  1. Interesting. The way I see it (as an atheist) is that although we can never been 100% sure there is no God (only religion claims it is 100% sure of anything) and it is possible that there is a God that does not intervene in our lives whatsoever, thats pretty much the same result as not existing and there’s no point worshiping it.

    • There are plenty of things any individual can be 100% sure of. For example, when a person is in pain, he’s 100% sure that he is in pain.

    • I think then you are an agnostic atheist; and there is such a thing as a gnostic atheist. Dawkins, Hitchens, and others certainly claim that you can be 100% sure there is not god and that to think there is, is lunacy. Most decent atheists I have met are of the same mind as you, whereas the gnostic ones are just as annoying as the maddest of fundamentalists.

  2. if you’re going to use Aquinas, how can you leave out his natural theology (and the methodology he uses to get there q&a) – God’s signature found throughout all of creation? the last statement is disturbing – faith ultimately rests on the acceptance of revealed truth? … sounds like neo-scholasticism to me! i’m going to suggest avery dulles s.j. book “The Assurance of Things Hoped For: A Theology of Christian Faith.”

    • Leaving out Aquinas’s natural theology can be overlooked because one does not need to say everything that could be said on a given topic in a blog article. If this were a dissertation, however, I would agree with you on that point.

      As far as faith goes, what is wrong with saying that it ultimately rests on the acceptance of divine revelation? Would you have faith if you did not accept divine revelation at all? You can have other reasons for accepting that revelation, but if you don’t accept the revealed doctrine then ultimately you don’t have faith, now do you?

      It’s not as though faith in the real presence in the Eucharist ultimately depends on anyone’s ability to deduce that truth from other a priori principles or a set of contingent empirical facts. So what is wrong with saying that Christian Faith ultimately depends on one’s acceptance of divine revelation? Name someone who’s come to these conclusions on their own and believed them without accepting divine revelation.

      I’m perplexed at your response…

    • Kelly, acceptance of divine revelation is fundamental to the Christian faith — that is the only point being made here.

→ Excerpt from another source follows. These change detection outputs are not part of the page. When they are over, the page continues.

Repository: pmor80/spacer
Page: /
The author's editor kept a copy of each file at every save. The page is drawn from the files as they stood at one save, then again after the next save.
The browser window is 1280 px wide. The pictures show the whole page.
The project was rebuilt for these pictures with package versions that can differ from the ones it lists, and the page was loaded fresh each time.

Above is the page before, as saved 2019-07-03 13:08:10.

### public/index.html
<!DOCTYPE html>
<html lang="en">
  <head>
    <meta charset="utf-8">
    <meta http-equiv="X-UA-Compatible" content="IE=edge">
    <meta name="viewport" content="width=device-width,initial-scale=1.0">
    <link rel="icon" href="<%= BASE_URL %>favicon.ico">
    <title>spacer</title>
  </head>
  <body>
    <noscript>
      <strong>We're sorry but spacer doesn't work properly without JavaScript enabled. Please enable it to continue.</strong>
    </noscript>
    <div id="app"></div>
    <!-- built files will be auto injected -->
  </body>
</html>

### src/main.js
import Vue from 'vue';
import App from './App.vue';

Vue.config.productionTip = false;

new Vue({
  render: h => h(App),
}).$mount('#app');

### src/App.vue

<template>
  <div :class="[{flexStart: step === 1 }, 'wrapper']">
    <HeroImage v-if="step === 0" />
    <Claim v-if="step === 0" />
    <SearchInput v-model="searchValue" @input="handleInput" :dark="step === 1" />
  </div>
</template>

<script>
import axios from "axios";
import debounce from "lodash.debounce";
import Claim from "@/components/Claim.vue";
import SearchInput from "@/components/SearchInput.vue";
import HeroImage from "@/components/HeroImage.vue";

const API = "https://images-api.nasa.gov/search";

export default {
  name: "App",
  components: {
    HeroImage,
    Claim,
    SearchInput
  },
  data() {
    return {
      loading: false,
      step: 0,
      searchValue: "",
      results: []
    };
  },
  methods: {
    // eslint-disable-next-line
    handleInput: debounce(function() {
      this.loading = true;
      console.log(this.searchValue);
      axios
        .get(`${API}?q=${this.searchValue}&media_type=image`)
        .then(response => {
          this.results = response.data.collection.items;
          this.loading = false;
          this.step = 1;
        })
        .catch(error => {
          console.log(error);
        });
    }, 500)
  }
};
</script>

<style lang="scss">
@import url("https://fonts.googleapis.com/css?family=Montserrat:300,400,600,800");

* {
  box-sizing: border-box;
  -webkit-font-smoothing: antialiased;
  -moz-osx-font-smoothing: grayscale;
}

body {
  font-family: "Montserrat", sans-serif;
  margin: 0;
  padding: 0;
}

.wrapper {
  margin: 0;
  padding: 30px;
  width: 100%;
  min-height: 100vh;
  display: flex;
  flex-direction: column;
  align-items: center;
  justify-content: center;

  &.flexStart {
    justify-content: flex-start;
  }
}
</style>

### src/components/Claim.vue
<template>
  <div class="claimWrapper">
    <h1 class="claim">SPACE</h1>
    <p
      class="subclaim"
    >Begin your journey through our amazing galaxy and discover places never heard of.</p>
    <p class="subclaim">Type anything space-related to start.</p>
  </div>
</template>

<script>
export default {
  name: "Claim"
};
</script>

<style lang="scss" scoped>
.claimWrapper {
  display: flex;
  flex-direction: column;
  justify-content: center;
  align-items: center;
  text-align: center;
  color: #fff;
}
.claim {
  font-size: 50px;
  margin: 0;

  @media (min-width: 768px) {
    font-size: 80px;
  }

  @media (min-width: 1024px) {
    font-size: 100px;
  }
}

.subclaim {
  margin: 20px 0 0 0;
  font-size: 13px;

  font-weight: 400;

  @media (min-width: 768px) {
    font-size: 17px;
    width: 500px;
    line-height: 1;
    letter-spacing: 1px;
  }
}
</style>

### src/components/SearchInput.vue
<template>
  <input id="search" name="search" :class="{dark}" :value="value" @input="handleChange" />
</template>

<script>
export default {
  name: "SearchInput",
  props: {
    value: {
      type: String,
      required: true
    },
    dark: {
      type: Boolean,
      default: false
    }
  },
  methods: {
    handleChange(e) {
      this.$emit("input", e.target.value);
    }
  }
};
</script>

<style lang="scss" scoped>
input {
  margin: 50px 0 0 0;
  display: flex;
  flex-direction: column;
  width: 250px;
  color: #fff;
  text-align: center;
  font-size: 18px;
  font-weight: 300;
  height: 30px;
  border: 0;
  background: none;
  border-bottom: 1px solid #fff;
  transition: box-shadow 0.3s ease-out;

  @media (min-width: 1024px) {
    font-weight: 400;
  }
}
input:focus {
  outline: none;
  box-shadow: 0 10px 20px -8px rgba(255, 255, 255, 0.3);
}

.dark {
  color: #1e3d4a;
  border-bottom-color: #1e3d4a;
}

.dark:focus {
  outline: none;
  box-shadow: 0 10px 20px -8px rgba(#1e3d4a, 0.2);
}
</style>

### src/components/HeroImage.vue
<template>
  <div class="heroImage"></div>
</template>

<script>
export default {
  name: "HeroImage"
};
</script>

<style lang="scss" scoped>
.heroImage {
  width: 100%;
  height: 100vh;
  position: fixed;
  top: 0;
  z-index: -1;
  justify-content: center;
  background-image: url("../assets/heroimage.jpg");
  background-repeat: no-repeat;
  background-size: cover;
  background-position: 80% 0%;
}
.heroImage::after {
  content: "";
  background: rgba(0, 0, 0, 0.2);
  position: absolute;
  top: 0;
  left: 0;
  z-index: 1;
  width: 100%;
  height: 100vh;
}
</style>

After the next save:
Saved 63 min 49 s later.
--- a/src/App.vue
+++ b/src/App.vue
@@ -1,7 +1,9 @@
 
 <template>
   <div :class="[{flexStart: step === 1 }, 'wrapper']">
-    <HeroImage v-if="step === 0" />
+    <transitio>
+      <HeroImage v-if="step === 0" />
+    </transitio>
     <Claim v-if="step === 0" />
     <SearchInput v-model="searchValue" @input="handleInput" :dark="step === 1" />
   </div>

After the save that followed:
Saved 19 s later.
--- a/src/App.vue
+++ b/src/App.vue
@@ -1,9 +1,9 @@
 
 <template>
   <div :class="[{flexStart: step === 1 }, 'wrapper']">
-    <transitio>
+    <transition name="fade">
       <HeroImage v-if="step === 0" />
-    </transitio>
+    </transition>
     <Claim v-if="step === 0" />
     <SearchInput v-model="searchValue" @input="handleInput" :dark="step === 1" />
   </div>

Are you taking it to be saying more that that?

      If Neo-Scholatics teach the same thing, then I’d have to agree with them, and with the Pope, who teaches the same thing as well. So… what exactly is your point?

  3. Yes, perhaps this was not the best way to introduce myself on a blog. Please forgive my abruptness. I am a single mom to a child with special needs whose father hasn’t seen him in weeks and his car broke, which means I have to do the extra driving. But what is mostly impairing my judgment at the moment is the fact that I am finishing up my first year of grad school (pray for me!), and I’m currently on week seven of Spanish immersion as well. Normally I don’t read blogs or bother to comment on them if I do. However, I’ve recently re-connected with a childhood friend who apparently thinks very highly of you, and for that reason I felt compelled to respond. In hindsight, and after spending about 6 hours in a car today, I realize that although I critiqued Neo-Scholasticism, I did so assuming you know why it is not good theology.
    First of all, after I posted I noticed that you openly claim to be doing apologetics. Generally speaking, people who do this kind of theology tend to adopt defensive stances (ie Neo-Scholasticism) when they feel attacked by outside forces (secularism, atheism, and so on) who do not accept or agree with them. However, it seems to me that building bridges (or at least trying to) may be more of a productive approach towards doing theology if indeed your primary concern is for the salvation of souls, which I believe it is.
    I need to be focusing my thoughts elsewhere so I’ll be brief, and I hope you understand. I’m not sure what the motivating force behind your post is. Are you preaching to the choir (your own community), or are you trying to defend faith in God – which according to your final statement is according to revealed truth. God reveals Himself in several ways, as I’m sure you already know: doctrinal (tradition, magisterium), experiential, personal, and historical. There are many factors at hand, and they are meant to complement each other. You seem to be supporting the Propositional model, which has its greatest weakness in that not only does it oversimplify reality, but it doesn’t point beyond itself. Sadly our Church is extremely polarized, and positions that defend anything (Trinity, the humanity and divinity of Christ, etc.) solely via one model/method are unbalanced and mistaken.
    My comment about Aquinas’ NT was simply to counterpoint your final comment, and it seems appropriate given that you’ve chosen to have him be the website’s patron saint. St. Thomas Aquinas’ own point of God’s signature being found throughout history proves your closing statement to be false. It doesn’t need to be a dissertation to thoughtfully consider this point, but simply a well-balanced essay instead.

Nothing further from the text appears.